YOUR GOAL - In the entries below, how many lines contain the word "label"? State the number and nothing more.

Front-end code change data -
++++++++++

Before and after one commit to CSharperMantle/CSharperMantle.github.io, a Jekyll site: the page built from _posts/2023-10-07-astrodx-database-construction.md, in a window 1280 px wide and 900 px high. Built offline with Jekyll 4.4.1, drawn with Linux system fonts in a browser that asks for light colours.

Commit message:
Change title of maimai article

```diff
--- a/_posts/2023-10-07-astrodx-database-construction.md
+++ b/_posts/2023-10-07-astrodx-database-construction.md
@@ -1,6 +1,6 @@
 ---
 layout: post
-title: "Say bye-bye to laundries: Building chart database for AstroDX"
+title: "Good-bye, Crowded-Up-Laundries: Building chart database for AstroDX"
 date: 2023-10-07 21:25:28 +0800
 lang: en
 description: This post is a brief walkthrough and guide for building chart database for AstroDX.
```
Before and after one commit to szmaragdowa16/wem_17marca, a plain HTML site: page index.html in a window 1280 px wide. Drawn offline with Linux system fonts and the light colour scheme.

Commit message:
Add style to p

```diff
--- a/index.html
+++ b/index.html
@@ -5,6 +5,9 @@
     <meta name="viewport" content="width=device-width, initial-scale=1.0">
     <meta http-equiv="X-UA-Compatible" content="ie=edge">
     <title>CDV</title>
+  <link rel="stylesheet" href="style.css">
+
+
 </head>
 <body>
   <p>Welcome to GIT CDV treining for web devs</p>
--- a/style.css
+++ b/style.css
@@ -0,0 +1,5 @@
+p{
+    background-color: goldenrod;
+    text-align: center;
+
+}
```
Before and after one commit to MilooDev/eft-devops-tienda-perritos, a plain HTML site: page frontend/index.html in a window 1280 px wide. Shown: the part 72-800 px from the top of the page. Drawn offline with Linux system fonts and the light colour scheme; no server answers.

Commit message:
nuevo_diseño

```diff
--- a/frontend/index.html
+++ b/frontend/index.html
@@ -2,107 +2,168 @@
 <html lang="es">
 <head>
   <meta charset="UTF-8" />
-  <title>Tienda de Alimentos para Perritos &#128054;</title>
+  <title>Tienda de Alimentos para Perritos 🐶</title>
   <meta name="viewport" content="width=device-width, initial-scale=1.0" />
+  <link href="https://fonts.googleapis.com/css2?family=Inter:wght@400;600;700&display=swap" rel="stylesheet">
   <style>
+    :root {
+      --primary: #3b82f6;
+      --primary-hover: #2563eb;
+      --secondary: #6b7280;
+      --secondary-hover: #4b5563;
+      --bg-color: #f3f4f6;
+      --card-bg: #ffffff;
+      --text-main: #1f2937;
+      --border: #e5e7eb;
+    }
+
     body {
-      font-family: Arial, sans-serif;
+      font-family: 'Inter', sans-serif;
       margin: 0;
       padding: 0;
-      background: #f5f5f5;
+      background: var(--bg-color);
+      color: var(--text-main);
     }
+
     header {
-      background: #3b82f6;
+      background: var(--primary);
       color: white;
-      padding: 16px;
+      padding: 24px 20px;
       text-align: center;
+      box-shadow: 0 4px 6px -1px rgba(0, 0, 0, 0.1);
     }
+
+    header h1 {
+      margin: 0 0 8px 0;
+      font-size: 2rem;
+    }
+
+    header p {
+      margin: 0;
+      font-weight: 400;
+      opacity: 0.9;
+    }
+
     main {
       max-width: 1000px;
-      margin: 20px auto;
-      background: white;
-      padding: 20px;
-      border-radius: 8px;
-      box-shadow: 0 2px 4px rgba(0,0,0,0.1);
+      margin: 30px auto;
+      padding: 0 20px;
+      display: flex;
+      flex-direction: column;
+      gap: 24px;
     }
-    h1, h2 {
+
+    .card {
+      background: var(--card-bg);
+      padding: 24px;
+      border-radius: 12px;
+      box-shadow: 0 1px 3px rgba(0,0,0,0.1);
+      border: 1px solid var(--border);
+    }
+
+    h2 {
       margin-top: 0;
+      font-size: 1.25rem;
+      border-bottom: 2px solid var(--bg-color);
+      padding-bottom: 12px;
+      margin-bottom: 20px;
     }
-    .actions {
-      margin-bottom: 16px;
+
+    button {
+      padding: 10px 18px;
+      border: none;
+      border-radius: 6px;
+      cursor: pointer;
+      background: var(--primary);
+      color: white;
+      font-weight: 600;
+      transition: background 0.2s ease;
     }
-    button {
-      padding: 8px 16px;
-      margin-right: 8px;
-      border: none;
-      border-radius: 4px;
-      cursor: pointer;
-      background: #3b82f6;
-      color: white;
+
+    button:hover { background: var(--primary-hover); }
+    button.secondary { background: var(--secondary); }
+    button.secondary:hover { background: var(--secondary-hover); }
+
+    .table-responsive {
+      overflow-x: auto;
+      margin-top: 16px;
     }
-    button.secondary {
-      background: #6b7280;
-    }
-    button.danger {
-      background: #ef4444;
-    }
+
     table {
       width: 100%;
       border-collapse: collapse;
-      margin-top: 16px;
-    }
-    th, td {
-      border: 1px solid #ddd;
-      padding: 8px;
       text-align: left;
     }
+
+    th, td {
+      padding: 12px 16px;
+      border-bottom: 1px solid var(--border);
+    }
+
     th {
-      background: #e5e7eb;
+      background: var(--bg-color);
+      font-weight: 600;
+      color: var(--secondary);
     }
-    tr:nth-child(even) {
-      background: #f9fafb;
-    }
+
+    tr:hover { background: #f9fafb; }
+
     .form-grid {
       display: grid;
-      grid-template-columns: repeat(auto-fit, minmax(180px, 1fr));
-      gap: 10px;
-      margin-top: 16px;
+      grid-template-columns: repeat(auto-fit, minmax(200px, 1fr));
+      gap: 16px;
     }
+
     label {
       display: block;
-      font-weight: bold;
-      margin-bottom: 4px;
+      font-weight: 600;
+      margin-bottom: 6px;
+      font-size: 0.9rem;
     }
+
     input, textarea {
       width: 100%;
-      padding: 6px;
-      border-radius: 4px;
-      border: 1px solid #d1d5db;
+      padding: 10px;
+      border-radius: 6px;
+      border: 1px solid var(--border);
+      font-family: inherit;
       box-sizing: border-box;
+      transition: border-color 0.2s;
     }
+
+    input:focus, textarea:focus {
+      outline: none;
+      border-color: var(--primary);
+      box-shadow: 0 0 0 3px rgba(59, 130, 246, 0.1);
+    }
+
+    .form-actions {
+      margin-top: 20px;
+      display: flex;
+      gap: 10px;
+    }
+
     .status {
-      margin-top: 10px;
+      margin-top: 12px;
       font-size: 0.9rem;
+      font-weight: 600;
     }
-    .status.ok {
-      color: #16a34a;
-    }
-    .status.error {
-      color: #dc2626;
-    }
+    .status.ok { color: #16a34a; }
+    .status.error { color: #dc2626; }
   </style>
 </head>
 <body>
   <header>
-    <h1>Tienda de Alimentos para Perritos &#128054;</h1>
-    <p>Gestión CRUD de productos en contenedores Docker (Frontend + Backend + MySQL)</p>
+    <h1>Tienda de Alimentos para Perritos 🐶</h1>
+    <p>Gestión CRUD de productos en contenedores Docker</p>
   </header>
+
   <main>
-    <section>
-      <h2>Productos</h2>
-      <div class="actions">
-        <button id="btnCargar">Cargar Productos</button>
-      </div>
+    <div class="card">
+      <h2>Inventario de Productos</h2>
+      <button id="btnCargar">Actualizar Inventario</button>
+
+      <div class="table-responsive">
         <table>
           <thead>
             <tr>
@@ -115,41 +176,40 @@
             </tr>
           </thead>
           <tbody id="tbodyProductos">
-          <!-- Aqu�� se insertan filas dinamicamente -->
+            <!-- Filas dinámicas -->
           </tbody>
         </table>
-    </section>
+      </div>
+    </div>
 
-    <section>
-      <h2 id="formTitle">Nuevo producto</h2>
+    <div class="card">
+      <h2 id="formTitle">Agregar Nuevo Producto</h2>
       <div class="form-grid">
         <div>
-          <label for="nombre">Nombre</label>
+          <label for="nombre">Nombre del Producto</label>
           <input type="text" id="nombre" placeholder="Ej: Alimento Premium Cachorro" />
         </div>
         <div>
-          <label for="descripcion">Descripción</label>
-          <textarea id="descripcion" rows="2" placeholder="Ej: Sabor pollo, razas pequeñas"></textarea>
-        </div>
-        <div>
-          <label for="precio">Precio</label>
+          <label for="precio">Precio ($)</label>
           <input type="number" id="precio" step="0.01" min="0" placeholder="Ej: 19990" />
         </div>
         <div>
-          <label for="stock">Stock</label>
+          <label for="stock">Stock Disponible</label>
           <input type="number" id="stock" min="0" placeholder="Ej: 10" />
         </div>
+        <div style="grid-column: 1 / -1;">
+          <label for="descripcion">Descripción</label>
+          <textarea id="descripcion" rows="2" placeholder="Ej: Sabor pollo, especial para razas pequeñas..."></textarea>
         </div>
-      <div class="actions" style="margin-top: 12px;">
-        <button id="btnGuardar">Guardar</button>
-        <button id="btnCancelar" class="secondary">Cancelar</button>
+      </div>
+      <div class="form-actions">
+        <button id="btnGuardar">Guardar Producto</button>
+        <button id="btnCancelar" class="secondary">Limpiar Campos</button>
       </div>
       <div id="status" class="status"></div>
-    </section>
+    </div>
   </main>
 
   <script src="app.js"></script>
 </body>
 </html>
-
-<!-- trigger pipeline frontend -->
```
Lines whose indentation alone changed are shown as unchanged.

++++++++++

RESPONSE - 9